Georgia's Dept. of Early Care and Learning (DECAL) Used Cohort Model in Recruitment to Quality Rated
Recognizing that their early care and education system was composed of many subsystems, Georgia created a technical assistance cohort model to help the various subsystems as they moved through the Quality Rated process. In their recruitment process, they grouped child care programs by cohorts, e.g., franchise systems, corporate chains, faith-based, Head Start, family child care associations, Montessori programs, etc. A dedicated staff person was assigned to each cohort to facilitate their progress in Quality Rated. For example, the staff facilitator arranged for the directors and teachers to meet with the Professional Development Registry staff and have an onsite review of the program’s staff credentials. Cohort participants benefited from targeted technical assistance, system level support for quality reform, professional networks to support continuous quality improvement and ongoing professional growth. The staff facilitators’ work with the corporations often resulted in changes in the corporation’s policies. The approach was “how do we help your system with our system?”
Data Collection and Evaluation
Georgia Built Their Own Data System to Manage QRIS
Georgia has a comprehensive online data system to manage all of the QRIS process from a child care program’s application to the QRIS, Quality Rated, to data collection and analysis including program information; training and technical assistance from registration to tracking; portfolio submission including a continuous quality improvement (CQI) plan; incentives management; resources for families, programs, and technical assistance and training professionals; reports and data; and communication. The system captures all information on a child care program and allows the program to track their progress through the process from application to rating. The development of the system was guided by Georgia’s work with their researcher, Frank Porter Graham Child Development Institute, who helped them develop a logic model, develop a validation and evaluation plan for their QRIS, create a data dictionary and create reports. The system is used by Quality Rated staff, technical assistance and training staff, CCR&R agencies, programs enrolled in Quality Rated, incentive partners, the research team, and most importantly, by families seeking child care and resources.

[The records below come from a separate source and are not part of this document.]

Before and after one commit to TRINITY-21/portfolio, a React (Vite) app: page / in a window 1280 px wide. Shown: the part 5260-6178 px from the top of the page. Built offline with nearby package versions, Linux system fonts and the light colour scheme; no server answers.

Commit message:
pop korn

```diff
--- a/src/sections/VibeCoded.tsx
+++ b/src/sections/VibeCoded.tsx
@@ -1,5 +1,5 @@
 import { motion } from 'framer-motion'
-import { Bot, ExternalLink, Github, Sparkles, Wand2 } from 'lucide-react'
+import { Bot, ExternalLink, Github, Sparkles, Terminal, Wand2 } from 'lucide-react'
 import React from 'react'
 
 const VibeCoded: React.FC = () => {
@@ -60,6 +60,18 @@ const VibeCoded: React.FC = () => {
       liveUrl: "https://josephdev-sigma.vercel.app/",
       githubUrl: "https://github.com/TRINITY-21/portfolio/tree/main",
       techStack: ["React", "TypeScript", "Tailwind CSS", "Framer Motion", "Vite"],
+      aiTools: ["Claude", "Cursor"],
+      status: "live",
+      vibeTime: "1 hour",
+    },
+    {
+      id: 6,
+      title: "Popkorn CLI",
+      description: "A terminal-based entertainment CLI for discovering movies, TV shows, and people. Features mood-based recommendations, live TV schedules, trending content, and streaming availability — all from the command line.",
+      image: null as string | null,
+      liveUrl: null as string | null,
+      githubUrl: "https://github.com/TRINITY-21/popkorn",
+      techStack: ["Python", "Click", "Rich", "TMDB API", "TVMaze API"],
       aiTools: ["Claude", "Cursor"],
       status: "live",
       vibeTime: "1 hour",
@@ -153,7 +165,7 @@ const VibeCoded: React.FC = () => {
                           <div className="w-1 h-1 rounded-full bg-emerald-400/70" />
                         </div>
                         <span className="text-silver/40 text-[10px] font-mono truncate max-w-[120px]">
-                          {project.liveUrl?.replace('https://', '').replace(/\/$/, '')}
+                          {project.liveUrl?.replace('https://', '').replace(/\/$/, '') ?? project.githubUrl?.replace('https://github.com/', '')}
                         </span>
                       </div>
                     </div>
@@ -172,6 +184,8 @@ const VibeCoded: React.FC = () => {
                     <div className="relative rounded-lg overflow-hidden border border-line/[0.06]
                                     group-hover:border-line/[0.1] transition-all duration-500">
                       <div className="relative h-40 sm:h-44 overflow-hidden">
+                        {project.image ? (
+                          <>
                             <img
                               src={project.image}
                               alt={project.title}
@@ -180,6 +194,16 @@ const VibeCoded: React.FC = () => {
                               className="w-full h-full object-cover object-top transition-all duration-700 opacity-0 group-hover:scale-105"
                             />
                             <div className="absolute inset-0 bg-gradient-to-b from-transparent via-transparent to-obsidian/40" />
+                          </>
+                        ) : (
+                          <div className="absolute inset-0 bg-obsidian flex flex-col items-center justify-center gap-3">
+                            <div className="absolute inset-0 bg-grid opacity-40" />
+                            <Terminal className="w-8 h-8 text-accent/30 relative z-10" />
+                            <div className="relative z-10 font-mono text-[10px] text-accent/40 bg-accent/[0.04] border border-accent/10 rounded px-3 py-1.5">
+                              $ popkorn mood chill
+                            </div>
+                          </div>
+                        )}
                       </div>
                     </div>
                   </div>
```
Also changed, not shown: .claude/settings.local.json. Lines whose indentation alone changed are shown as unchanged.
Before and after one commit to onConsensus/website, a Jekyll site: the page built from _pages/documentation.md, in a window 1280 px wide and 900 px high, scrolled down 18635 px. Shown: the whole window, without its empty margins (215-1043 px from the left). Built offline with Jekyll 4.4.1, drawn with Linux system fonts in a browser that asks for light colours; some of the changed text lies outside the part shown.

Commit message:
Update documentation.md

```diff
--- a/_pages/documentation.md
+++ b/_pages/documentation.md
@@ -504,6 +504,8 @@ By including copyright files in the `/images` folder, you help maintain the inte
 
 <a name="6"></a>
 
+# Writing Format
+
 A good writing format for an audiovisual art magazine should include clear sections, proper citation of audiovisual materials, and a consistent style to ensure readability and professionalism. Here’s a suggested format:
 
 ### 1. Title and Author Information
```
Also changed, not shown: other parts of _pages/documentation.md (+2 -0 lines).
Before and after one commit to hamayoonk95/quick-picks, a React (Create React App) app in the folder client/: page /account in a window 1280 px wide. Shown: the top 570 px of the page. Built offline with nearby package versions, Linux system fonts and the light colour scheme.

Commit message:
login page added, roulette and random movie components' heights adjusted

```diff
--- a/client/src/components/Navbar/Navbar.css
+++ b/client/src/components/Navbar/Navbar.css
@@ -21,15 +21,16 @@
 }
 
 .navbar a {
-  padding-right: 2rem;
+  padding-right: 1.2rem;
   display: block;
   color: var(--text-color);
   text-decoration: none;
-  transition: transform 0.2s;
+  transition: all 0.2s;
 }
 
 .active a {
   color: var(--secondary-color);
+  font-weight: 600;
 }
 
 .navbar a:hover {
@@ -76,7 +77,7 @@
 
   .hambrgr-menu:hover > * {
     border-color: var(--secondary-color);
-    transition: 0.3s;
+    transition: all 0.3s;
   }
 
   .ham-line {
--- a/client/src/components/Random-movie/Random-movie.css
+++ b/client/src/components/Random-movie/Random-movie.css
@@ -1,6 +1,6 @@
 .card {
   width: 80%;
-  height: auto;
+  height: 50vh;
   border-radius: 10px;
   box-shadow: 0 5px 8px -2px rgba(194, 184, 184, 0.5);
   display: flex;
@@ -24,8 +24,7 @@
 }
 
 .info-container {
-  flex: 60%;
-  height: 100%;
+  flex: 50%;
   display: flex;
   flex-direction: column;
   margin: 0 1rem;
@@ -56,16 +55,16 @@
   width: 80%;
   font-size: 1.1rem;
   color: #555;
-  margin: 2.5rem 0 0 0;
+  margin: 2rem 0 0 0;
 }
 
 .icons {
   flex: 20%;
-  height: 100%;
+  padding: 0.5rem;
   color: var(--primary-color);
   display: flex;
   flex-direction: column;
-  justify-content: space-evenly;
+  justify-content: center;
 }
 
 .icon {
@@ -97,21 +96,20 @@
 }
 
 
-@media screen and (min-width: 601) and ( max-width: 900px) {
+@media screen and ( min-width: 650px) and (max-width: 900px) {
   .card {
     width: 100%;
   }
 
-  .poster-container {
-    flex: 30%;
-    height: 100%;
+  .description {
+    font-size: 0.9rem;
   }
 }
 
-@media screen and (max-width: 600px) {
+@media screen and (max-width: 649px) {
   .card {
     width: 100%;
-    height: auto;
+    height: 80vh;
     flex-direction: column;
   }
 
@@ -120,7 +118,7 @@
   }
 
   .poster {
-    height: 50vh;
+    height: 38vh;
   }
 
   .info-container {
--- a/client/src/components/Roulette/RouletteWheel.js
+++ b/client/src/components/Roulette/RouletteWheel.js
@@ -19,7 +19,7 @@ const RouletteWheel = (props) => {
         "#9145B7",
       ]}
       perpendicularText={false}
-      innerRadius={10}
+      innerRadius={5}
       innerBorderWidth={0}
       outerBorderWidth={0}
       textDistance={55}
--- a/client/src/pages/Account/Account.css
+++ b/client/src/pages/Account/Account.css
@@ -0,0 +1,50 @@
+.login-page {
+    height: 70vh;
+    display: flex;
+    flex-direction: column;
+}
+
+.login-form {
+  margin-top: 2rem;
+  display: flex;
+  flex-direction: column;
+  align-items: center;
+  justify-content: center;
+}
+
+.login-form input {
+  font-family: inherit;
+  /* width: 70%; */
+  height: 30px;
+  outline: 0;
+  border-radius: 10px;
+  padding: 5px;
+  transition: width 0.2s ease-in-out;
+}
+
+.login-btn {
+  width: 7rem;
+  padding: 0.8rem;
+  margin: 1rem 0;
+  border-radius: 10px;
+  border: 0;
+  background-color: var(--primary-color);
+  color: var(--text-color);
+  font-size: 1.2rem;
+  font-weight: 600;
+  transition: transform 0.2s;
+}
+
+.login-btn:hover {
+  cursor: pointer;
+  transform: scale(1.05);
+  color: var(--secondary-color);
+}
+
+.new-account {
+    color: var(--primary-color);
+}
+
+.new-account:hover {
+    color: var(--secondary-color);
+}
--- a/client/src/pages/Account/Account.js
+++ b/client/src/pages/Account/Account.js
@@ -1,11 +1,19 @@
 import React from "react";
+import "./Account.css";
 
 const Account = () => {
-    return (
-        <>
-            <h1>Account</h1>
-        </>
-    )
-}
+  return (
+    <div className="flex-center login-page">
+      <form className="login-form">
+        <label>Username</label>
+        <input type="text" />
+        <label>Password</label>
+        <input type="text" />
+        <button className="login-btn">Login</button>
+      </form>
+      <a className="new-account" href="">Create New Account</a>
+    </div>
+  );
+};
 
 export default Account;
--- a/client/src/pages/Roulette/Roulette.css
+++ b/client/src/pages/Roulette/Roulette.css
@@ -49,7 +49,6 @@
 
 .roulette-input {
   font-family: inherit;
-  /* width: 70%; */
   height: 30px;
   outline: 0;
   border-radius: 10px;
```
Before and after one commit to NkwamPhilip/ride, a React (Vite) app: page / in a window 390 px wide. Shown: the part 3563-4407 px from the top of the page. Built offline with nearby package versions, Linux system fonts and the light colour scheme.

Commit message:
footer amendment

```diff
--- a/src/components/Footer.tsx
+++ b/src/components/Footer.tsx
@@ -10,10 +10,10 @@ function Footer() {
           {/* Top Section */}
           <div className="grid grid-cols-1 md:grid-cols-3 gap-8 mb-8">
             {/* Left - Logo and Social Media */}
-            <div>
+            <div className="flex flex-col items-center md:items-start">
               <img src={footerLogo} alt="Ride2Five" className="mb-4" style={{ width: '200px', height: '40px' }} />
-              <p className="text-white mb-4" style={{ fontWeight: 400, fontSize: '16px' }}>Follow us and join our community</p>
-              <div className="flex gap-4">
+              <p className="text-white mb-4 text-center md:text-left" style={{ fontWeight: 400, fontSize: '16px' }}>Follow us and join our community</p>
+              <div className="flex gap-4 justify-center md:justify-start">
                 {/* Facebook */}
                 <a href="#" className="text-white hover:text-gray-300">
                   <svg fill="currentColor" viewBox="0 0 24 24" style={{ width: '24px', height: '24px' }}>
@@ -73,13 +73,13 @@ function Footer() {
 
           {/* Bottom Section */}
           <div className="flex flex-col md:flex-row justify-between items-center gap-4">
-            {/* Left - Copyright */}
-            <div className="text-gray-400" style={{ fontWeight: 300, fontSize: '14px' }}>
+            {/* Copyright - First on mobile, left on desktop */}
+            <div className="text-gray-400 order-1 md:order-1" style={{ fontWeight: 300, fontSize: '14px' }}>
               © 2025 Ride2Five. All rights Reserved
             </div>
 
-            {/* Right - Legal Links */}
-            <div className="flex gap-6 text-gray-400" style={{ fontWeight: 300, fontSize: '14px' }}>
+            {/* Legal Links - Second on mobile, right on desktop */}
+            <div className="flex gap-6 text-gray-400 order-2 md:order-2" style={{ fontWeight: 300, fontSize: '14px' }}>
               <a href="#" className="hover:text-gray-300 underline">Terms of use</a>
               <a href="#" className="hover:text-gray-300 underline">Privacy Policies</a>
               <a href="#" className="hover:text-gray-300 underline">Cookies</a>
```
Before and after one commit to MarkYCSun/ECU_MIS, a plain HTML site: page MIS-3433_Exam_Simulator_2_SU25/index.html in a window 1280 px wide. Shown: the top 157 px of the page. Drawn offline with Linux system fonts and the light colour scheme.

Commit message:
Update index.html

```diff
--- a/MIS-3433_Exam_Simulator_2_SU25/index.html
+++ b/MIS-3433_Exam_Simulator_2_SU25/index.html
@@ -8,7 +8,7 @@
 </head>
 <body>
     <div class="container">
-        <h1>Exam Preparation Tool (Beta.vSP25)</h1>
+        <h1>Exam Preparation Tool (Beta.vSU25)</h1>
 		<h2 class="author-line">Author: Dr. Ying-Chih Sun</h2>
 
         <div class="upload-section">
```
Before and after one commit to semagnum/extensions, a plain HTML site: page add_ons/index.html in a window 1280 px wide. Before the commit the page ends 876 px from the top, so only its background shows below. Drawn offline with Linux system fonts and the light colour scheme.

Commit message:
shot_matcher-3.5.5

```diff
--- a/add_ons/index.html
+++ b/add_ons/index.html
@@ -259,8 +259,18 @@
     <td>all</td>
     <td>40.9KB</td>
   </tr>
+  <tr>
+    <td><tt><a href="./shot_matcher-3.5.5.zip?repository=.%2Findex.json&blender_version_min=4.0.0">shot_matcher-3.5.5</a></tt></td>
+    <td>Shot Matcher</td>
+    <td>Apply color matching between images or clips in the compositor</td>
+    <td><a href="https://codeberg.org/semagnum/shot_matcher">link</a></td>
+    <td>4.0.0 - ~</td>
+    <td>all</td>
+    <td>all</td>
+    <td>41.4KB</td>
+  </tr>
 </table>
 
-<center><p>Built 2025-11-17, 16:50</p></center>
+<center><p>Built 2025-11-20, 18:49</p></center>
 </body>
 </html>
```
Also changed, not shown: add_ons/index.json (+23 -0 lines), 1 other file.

Cost Projections and Financing
Georgia Uses Provider Cost of Quality Calculator (PCQC) to Inform Their Plan for Tiered Reimbursement
The PCQC is an online tool used to determine the financial impact to child care programs when they increase their quality as measured in a QRIS. Georgia used the calculator with a large selection of child care programs, including the large multi-site programs, who furnished financial data and participated in a large state level meeting to review the results of the PCOQ work. They recommended that the state implement modest tiered reimbursement percentages that could be sustained over time and would not dramatically reduce the number of children who could receive subsidies. Their recommendations were implemented on July 1, 2013 for Quality Rated programs, with programs receiving up to a 10% bonus for the highest level, three stars. The programs reported that they felt included, informed, and instrumental in the decision-making process which led to a smooth implementation of tiered reimbursement and fostered trusting relationships between the programs and the state. Georgia plans to use the PCQC in the future as a part of the 40 hour director’s training and for owners prior to them becoming licensed. Directors of three-star programs will be trained on the tool so that they can use it to mentor directors in one-star programs.